→ Task to complete: The required output is the line with "participant GC as GComponent" through the final line of the entries, each one exactly as it stands.

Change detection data
------------------------------------
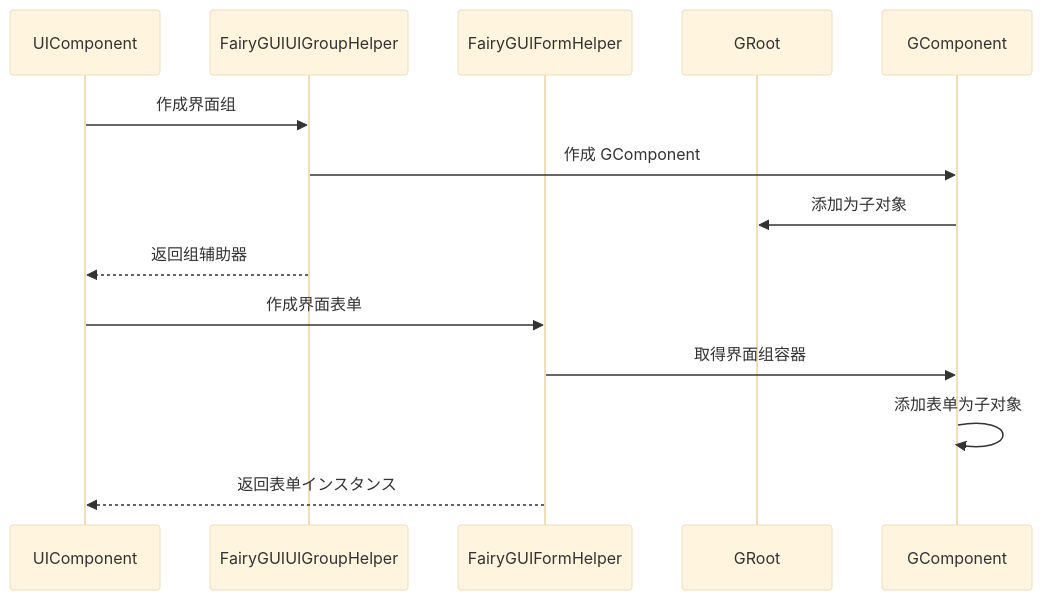
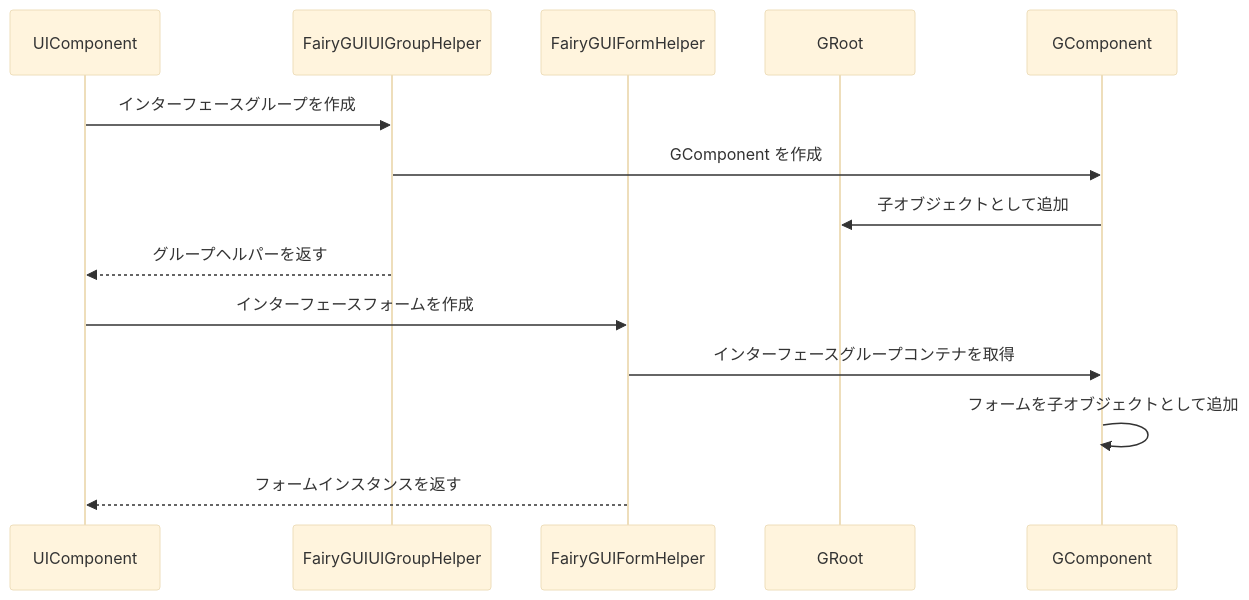
One commit to AlianBlank/GameFrameX.Docs changed the fourth of 4 diagrams in docs/ja/client/unity/component/ui-fairygui/11.ui-group-helper.md. Above: the diagram before and after it, drawn with Mermaid (base theme). The commit also changed other lines of this file and 320 other files, not shown here.

````diff
--- a/docs/ja/client/unity/component/ui-fairygui/11.ui-group-helper.md
+++ b/docs/ja/client/unity/component/ui-fairygui/11.ui-group-helper.md
@@ -157,18 +157,18 @@
 ```mermaid
 sequenceDiagram
     participant UIComp as UIComponent
     participant GroupHelper as FairyGUIUIGroupHelper
     participant FormHelper as FairyGUIFormHelper
     participant GR as GRoot
     participant GC as GComponent
 
-    UIComp->>GroupHelper: 作成界面组
-    GroupHelper->>GC: 作成 GComponent
-    GC->>GR: 添加为子对象
-    GroupHelper-->>UIComp: 返回组辅助器
-    
-    UIComp->>FormHelper: 作成界面表单
-    FormHelper->>GC: 取得界面组容器
-    GC->>GC: 添加表单为子对象
-    FormHelper-->>UIComp: 返回表单インスタンス
+    UIComp->>GroupHelper: インターフェースグループを作成
+    GroupHelper->>GC: GComponent を作成
+    GC->>GR: 子オブジェクトとして追加
+    GroupHelper-->>UIComp: グループヘルパーを返す
+
+    UIComp->>FormHelper: インターフェースフォームを作成
+    FormHelper->>GC: インターフェースグループコンテナを取得
+    GC->>GC: フォームを子オブジェクトとして追加
+    FormHelper-->>UIComp: フォームインスタンスを返す
 ```
````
------------------------------------
→ Result of the task:
     participant GC as GComponent
 
-    UIComp->>GroupHelper: 作成界面组
-    GroupHelper->>GC: 作成 GComponent
-    GC->>GR: 添加为子对象
-    GroupHelper-->>UIComp: 返回组辅助器
-    
-    UIComp->>FormHelper: 作成界面表单
-    FormHelper->>GC: 取得界面组容器
-    GC->>GC: 添加表单为子对象
-    FormHelper-->>UIComp: 返回表单インスタンス
+    UIComp->>GroupHelper: インターフェースグループを作成
+    GroupHelper->>GC: GComponent を作成
+    GC->>GR: 子オブジェクトとして追加
+    GroupHelper-->>UIComp: グループヘルパーを返す
+
+    UIComp->>FormHelper: インターフェースフォームを作成
+    FormHelper->>GC: インターフェースグループコンテナを取得
+    GC->>GC: フォームを子オブジェクトとして追加
+    FormHelper-->>UIComp: フォームインスタンスを返す
 ```
````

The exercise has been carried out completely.